== Records for this exercise ==

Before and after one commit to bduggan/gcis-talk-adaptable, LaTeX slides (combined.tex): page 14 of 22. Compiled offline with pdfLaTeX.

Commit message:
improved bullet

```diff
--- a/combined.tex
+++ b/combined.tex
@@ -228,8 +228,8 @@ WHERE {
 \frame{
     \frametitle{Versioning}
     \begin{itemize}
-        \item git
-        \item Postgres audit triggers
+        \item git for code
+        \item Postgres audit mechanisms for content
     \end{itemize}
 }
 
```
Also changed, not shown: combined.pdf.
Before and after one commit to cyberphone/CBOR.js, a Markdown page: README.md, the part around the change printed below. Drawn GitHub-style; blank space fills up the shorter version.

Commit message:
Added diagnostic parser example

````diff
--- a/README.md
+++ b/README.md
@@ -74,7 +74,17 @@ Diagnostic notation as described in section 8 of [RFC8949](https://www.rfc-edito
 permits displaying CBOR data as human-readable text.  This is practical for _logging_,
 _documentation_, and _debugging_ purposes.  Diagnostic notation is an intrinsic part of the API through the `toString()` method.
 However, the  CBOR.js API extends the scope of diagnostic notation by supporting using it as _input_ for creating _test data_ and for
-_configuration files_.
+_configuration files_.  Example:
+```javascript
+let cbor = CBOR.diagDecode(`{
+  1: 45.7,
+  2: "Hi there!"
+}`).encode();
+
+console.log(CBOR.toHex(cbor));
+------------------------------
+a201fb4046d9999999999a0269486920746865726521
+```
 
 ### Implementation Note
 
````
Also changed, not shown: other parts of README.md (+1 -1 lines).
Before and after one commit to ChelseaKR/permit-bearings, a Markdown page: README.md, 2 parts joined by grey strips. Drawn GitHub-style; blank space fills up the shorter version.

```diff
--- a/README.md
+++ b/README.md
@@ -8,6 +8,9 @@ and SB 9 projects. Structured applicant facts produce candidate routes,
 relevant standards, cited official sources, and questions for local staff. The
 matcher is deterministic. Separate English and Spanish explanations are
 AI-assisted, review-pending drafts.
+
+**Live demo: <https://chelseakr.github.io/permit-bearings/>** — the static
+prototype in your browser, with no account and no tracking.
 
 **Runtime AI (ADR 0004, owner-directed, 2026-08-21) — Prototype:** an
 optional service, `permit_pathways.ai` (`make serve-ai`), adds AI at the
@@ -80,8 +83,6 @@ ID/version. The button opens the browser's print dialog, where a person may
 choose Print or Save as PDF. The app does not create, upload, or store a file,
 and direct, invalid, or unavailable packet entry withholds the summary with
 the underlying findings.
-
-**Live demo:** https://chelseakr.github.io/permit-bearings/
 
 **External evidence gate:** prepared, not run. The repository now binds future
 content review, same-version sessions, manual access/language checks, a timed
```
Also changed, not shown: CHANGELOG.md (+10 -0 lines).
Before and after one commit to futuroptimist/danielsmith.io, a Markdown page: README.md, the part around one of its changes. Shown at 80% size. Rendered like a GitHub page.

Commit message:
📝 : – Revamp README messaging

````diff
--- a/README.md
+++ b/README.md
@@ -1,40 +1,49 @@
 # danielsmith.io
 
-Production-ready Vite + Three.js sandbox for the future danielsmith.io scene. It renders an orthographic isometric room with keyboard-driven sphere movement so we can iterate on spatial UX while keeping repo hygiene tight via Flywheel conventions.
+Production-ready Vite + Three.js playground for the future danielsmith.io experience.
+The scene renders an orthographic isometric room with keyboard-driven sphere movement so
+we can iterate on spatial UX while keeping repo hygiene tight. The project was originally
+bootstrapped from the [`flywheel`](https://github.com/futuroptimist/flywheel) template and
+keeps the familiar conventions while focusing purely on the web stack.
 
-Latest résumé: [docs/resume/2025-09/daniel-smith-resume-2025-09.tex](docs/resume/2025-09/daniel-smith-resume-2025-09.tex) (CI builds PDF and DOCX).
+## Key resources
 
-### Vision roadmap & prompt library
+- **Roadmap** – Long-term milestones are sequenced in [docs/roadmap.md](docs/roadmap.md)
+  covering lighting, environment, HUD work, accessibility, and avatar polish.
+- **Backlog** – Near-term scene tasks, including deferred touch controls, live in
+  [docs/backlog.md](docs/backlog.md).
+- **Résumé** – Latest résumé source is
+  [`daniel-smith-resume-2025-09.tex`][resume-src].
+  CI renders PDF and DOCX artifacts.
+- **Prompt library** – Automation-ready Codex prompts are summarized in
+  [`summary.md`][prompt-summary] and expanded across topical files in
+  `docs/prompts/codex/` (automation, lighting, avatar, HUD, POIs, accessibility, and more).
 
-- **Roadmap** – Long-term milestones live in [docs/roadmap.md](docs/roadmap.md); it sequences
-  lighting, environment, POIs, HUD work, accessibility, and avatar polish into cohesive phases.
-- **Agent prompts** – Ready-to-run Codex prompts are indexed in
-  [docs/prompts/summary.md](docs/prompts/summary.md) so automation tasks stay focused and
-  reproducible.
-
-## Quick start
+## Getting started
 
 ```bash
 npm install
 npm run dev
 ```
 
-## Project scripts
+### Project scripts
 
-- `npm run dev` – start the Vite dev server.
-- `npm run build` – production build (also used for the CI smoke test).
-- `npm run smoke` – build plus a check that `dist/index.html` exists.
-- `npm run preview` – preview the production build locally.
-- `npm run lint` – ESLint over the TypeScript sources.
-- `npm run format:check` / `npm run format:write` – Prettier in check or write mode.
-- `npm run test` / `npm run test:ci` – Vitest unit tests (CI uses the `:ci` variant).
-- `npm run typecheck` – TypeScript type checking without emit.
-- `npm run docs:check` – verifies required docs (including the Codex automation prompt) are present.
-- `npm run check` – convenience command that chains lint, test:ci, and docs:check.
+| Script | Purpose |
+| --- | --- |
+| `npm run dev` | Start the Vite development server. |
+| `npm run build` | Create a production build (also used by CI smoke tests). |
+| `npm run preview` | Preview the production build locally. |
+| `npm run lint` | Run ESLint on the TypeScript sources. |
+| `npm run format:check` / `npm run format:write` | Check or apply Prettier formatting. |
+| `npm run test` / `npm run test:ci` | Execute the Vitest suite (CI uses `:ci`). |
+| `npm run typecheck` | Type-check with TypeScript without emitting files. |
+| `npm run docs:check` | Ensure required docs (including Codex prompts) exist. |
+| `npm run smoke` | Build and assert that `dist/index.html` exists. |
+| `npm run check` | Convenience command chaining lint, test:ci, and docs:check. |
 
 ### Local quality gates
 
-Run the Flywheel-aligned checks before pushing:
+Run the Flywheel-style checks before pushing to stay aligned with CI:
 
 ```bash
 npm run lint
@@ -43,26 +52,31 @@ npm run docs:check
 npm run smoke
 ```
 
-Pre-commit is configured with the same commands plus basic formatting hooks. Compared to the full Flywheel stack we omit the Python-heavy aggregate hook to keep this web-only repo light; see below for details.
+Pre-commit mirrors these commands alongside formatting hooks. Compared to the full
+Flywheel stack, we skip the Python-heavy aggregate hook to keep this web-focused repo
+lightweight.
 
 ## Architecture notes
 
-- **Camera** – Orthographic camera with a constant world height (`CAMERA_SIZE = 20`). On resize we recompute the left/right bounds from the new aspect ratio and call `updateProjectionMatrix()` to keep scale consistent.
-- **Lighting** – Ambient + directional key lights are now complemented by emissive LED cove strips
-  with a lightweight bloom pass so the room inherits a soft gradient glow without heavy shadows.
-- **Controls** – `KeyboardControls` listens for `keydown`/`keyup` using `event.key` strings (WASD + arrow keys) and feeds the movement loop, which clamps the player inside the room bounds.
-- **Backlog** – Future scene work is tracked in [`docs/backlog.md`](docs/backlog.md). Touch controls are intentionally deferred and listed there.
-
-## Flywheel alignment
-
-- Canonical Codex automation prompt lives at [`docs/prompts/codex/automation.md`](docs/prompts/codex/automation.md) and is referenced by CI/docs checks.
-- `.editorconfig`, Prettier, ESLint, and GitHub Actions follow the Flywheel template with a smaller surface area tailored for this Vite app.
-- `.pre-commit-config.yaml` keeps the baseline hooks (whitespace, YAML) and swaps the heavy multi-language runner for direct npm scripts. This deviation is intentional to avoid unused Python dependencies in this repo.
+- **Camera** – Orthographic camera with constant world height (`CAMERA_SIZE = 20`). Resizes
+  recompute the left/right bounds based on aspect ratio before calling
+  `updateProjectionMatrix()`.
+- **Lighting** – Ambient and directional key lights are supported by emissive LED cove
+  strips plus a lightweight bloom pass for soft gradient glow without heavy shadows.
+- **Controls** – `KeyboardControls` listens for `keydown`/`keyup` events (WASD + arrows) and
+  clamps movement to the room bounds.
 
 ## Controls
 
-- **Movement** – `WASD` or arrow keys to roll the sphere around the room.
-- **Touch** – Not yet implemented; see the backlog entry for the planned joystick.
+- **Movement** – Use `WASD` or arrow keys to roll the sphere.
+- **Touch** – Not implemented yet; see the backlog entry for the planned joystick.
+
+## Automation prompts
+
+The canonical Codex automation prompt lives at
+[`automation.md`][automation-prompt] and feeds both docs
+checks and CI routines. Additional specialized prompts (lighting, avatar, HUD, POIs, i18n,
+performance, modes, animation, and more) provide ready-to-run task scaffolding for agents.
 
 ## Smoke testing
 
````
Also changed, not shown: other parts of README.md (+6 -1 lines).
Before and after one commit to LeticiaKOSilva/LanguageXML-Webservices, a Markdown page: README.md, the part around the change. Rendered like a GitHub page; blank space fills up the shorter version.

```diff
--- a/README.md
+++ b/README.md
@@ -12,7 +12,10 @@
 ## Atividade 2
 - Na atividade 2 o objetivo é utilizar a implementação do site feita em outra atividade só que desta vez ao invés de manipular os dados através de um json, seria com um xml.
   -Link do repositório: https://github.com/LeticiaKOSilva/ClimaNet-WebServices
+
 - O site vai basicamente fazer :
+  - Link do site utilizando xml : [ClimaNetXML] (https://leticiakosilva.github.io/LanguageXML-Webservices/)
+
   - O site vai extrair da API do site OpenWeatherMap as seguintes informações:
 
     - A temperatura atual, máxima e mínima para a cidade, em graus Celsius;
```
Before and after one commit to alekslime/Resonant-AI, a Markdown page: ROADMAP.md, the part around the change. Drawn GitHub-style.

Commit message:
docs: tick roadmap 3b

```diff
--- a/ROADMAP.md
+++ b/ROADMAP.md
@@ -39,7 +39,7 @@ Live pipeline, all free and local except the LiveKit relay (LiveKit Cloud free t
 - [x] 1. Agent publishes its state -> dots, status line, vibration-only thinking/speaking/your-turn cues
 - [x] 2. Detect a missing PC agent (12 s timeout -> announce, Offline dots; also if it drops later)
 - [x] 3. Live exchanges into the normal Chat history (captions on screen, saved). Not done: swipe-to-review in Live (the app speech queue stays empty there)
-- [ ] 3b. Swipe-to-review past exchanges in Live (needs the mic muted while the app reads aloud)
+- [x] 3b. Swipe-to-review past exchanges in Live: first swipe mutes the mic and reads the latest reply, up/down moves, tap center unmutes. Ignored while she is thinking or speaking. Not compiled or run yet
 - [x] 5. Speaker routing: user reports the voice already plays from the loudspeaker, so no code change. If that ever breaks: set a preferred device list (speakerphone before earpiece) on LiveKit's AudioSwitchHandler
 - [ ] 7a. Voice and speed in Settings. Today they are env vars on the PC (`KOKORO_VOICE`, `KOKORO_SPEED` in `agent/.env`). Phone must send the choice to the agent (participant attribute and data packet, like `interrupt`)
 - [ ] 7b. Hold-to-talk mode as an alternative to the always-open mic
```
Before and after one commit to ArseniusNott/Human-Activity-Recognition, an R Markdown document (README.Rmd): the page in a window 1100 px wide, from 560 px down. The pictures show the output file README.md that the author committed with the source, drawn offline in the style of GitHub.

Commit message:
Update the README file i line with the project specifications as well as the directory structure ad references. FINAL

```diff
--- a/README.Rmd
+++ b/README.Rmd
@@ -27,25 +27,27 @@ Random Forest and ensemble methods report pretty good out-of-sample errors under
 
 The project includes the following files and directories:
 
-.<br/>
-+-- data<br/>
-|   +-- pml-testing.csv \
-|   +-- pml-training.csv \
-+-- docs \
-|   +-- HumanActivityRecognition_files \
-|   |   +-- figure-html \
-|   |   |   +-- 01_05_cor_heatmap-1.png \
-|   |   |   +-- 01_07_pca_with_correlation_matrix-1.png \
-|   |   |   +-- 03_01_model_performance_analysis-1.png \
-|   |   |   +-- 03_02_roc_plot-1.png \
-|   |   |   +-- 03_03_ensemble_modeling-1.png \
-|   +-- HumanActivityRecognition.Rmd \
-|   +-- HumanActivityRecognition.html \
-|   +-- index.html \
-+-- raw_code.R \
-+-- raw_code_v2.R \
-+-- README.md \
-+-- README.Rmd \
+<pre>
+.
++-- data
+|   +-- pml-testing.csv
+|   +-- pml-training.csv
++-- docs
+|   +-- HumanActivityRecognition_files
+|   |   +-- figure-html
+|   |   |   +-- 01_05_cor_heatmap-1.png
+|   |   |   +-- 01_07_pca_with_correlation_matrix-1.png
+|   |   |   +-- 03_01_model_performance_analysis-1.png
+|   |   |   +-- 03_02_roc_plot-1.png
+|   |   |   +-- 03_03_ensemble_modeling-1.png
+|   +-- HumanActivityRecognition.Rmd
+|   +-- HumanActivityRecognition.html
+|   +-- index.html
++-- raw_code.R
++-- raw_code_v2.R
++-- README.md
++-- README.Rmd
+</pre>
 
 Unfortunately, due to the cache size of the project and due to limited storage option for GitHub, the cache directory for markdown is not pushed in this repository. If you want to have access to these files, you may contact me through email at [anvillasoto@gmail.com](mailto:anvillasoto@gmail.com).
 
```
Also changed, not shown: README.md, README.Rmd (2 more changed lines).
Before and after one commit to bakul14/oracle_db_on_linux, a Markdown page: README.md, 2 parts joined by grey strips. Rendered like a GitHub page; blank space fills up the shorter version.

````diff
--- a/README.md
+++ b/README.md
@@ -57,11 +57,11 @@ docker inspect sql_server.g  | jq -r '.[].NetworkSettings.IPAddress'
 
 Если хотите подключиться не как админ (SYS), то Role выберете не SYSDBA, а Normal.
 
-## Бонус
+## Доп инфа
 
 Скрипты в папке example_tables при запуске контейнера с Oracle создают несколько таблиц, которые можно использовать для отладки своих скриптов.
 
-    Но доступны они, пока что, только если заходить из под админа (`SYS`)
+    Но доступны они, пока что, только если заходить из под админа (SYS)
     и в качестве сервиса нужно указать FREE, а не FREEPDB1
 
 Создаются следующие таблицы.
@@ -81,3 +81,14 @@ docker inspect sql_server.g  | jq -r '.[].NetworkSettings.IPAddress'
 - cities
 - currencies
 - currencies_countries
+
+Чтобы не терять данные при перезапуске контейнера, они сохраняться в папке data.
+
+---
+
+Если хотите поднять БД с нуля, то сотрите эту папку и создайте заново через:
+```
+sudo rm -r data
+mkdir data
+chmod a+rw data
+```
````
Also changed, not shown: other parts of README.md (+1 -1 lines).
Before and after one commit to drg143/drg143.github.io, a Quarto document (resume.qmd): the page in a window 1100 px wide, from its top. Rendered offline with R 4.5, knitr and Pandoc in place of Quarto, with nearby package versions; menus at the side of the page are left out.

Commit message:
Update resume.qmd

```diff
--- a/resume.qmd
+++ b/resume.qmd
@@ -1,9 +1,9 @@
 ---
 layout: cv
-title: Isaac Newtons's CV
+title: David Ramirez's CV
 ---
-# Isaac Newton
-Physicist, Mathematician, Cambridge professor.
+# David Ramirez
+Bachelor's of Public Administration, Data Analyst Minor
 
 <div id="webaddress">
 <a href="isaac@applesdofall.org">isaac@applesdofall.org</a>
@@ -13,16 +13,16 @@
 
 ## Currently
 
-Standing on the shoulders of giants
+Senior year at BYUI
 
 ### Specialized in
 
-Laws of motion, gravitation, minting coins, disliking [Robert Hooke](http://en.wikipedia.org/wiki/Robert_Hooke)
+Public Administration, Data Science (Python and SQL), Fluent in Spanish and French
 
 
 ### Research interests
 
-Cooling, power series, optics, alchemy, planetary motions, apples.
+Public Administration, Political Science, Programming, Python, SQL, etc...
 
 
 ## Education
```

===

[Assigned task]:
Wherever the string "bounds" appears in the records, copy the whole line.

[Reply]:
-- **Camera** – Orthographic camera with a constant world height (`CAMERA_SIZE = 20`). On resize we recompute the left/right bounds from the new aspect ratio and call `updateProjectionMatrix()` to keep scale consistent.
-- **Controls** – `KeyboardControls` listens for `keydown`/`keyup` using `event.key` strings (WASD + arrow keys) and feeds the movement loop, which clamps the player inside the room bounds.
+  recompute the left/right bounds based on aspect ratio before calling
+  clamps movement to the room bounds.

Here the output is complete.